The Legal Scholar Award: Shannon M. Morse has many roles SLU Law, but her main focus is to help ignite a passion for social justice among young attorneys. She teaches a course called “Leadership and Education Based Advocacy: Youth In Government,” in which law school students help St. Louis high school students in develop their mock trial skills.

Shannon M. Morse has many roles SLU Law, but her main focus is to help ignite a passion for social justice among young attorneys. She teaches a course called “Leadership and Education Based Advocacy: Youth In Government,” in which law school students help St. Louis high school students in develop their mock trial skills.

What are some of your proudest career accomplishments? First, I would say being hired at Legal Services to represent homeless people in St. Louis. This was the culmination of everything that I worked for throughout my life, I was able to take my passion for social justice and turn it into a career that truly made a difference in other people’s lives.

Second, being selected to serve as an assistant dean at SLU LAW. In this position I get to help cultivate students’ passion for social justice.
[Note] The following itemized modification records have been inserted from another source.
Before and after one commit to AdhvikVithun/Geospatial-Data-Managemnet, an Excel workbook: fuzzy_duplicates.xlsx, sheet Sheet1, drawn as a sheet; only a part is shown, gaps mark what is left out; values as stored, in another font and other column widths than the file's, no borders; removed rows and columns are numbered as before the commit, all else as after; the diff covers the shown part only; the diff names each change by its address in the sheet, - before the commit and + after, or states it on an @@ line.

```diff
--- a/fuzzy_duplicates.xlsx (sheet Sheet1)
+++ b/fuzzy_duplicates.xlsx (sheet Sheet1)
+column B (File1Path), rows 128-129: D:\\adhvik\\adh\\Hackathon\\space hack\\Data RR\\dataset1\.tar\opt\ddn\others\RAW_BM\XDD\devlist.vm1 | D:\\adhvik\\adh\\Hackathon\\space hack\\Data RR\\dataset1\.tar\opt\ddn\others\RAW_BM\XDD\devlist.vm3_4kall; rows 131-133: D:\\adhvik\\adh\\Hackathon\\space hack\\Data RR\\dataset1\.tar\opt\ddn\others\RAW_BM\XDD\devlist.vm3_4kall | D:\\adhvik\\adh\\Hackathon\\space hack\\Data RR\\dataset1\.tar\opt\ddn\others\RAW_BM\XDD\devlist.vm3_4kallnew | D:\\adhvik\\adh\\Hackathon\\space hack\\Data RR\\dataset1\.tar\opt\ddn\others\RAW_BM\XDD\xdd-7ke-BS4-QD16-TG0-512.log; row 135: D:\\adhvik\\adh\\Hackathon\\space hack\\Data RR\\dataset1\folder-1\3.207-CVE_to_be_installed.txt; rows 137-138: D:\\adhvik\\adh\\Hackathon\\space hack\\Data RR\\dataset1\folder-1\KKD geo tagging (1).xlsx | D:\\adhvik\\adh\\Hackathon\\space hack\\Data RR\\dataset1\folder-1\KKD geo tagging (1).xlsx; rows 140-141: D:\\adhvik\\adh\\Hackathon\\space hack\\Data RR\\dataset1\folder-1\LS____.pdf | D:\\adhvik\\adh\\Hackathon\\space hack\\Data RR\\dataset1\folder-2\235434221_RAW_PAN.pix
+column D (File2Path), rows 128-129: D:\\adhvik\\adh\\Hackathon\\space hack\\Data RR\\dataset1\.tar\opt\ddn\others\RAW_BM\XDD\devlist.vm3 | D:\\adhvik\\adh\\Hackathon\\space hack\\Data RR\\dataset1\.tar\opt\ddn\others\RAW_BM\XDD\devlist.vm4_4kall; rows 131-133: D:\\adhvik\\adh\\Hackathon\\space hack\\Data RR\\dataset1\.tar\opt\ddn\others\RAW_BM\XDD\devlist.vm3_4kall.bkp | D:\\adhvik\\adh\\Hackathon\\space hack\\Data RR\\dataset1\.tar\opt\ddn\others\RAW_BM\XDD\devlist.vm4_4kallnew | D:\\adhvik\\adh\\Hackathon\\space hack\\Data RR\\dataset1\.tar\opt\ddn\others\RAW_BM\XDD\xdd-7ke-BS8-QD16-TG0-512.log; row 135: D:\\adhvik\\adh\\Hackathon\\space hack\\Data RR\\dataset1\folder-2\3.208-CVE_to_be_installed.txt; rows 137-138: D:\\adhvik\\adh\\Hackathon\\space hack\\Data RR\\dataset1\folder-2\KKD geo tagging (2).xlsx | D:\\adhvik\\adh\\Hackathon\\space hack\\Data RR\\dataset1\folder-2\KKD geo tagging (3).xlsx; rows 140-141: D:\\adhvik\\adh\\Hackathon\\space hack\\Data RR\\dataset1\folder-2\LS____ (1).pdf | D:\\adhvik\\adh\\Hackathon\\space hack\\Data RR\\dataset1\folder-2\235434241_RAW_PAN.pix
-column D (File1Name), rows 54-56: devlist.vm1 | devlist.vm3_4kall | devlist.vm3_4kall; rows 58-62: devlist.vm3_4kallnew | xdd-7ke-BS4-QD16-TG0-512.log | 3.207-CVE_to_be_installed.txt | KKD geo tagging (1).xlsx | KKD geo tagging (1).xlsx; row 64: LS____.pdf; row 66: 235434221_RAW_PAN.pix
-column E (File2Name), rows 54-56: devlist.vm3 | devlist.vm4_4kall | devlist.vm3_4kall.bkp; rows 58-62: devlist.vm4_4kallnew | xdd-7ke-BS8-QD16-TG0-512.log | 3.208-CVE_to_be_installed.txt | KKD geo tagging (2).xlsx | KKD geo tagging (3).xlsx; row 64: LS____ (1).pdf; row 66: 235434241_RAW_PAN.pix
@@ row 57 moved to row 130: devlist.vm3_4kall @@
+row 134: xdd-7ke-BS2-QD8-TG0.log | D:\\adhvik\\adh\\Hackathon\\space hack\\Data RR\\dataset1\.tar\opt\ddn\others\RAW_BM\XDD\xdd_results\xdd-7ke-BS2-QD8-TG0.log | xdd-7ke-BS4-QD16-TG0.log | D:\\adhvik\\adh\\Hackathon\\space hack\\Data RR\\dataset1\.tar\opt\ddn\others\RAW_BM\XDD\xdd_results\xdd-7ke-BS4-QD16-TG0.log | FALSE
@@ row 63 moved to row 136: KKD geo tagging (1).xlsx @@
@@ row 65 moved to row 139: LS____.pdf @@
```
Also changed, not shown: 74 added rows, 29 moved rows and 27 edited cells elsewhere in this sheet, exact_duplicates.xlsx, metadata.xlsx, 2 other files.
It is a privilege to work hand-in-hand with students to put on programming, events, and volunteer projects, and to shape the next class of attorneys from SLU LAW.

Lastly, I am really honored to have been chosen for The Kathy W. Humphrey Award for Diversity, which recognizes individuals who have made great efforts to promote diversity at Saint Louis University. This was a great accomplishment to me, not because it was an award, but because it was selected by students. It really touched my heart that the students saw me as an individual that honors diversity, because it is one of the things I value the most about my job.

 

What inspired you to get involved in the justice system? From a very young age, I have been inspired by all of the women role models in my life to focus my career on public service, which to me means working towards social justice. The justice system is one of the most powerful tools in our society to obtain social justice, and the women I have encountered throughout my life, from my mother, to my supervisors, to my colleagues, have all showed me what it means to live your life for others in this pursuit. Serving others is a part of who I am, and I could not imagine a career doing anything else.

 

What has been your favorite part of the job? Students! Helping students is at the center of my career. It is really a privilege to get to work with all of the students and to help cultivate their passions and leadership capabilities. Every day presents a new challenge or triumph, but the thing that remains constant about working in higher education is that you will always have a new group of students to inspire you and motivate you to do better for them and for the legal community. Being able to form meaningful relationships with all types of students from various backgrounds, and to help them along their journey through law school, is extremely rewarding.

 

What is something that would surprise people about you? I pretty much “wear my heart on my sleeve,” so there is not a lot that people do not know about me, but  people may find it surprising that I was born in Saudi Arabia and since then I have visited over 25 countries all over the world, but I have never been to Canada (and I really want to go!).

 

What is the best advice you’ve ever given or received? The Golden Rule is the best advice there is: Treat others how you would like to be treated.  We really did learn everything we need to know in kindergarten. No matter what a person believes in, where a person comes from, what a person looks like, or how a person grows up, we all deserve love and respect. If all people lived by this rule, the world would be a better place.

 

When you were growing up, what did you want to be? I loved the ocean, and my mother and grandmother were constantly talking politics, so when I was very young, I wanted to be a marine biologist and a U.S. senator. I learned quickly that both are very different jobs than what a grade-school-aged kid thinks. Although I still think I could be happy doing both of those careers, I have found a very happy home in legal higher education.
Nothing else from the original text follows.